Merriam- Webster dictionary defines 'atresia' as the absence or closure of a natural passage of the body. Vaginal atresia can be congenital or acquired. Congenital occurs from birth though it is usually diagnosed after puberty. Acquired occurs in an adult woman who has previously menstruated or even borne children.
Acquired atresia may involve the entire length of the vagina or may be partial. Closure of the previously patent vagina may occur at its introital end, some distance beyond the introitus or at the upper end near the fornices though usually the presence of the cervix prevents a complete obliteration of the upper end of the vagina.
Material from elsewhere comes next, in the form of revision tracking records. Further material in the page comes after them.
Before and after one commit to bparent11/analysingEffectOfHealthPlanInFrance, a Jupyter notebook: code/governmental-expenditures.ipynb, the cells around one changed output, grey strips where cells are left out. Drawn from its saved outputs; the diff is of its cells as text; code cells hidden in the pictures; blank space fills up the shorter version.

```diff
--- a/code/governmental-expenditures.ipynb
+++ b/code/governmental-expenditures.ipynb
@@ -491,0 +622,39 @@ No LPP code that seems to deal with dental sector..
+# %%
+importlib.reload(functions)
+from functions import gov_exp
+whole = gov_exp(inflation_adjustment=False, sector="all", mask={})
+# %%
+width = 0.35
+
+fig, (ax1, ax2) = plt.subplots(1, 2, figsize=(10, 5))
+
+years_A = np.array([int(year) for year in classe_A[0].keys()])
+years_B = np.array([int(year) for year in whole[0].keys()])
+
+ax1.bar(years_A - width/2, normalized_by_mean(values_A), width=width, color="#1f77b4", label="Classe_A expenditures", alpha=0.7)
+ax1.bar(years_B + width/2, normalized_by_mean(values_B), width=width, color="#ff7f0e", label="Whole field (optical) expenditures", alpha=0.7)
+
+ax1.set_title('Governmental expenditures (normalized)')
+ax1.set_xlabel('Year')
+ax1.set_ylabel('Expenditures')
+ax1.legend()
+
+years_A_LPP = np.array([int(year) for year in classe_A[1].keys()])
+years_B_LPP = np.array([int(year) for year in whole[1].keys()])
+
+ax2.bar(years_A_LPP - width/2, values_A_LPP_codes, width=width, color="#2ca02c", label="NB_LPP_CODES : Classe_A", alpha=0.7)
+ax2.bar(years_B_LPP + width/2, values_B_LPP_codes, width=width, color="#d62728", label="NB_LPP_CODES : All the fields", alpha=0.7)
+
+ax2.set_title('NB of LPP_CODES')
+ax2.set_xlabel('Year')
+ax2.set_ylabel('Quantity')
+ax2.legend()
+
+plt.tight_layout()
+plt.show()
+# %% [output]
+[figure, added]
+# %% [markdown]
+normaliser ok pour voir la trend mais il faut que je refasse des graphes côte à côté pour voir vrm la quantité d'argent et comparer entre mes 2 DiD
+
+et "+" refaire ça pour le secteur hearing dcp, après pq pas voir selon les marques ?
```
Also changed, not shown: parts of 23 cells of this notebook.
The vaginal normally remains in the closed state with its anterior and the posterior wall apposed to each other mainly in its middle and the lower segment.
Vaginal is lined by squamous epithelium which matures and thickens under the influence of estrogens. It becomes rich in glycogen. Doderleins bacilli produce lactic acid in the vagina. This lowers the vaginal pH. The thick vaginal epithelium and the acidic pH are the defence mechanisms of the vagina. Vaginal mucosa is thin in the prepubertal and in the post menopausal women. In lactating women also there may be a relative deficiency of the estrogen hormone making the vagina thin and less acidic. Some women on antiestrogens like GnRh antagonists, SERMS without hormonal 'add-back' also develop estrogen deficiency. Women receiving radiotherapy, chemotherapy, or who have undergone oophorectomy also have estrogen deficiency. Estrogen deficiency is known to result in cytological changes in the vagina. Fragmentation of elastin, proliferation of its connective tissue and hyalinization of its collagen fibers are all well documented. These changes at the cellular level results in injury to the epithelium, abrasions, granulation tissue formation, erosions and ulcerations. While the woman leads a physically active sexual life the vaginal patency is maintained but in estrogen deficient women who are sexually inactive the vaginal walls remain apposed to each other. Presence of inflammation, erosions or granulation tissue in the vagina epithelium then predisposes to adhesion formation and when these are dense then the vagina gets obliterated. In some cultures women after childbirth stay away from their spouse and the resumption of sexual activity is delayed. Dyspareunia is the usual presenting symptoms in such patients. They then seek medical aid. Sometimes a pin hole opening may remain and this permits the menstrual flow whenever menstruation resumes like that in a lactating woman. Diagnosis can be made on clinical examination with the use of a speculum or a gloved finger. If the lower part of the vagina is obliterated separation of the labia may show the completely or partially closed introitus. Attempt to insert a speculum or a digit will result in pain and the tissues will feel firm and rigid. Shortening of the vagina can also be diagnosed when the upper part of the vagina is obliterated. Treatment can be combined medical, surgical and life style adaptation. In case of dense peri introital adhesions estrogen replacement in the form of local creams or oral supplementation can be attempted. However, with dense adhesions surgical approach may also be required as seen in the case report by Dr. Sarogi M.R. However, in their patient they have not tried the use of estrogen creams. After surgical correction the patient should use estrogen for healing and resume an active sexual lofe or use vaginal dilators to prevent the recurrence of vaginal atresia. Encouraging these women to continue active sexual life is a very important life style modification especially in post menopausal women where long term estrogen deficiency exists.
I present the July issue of our journal and hope our esteemed readers gain useful insight of the various clinical cases.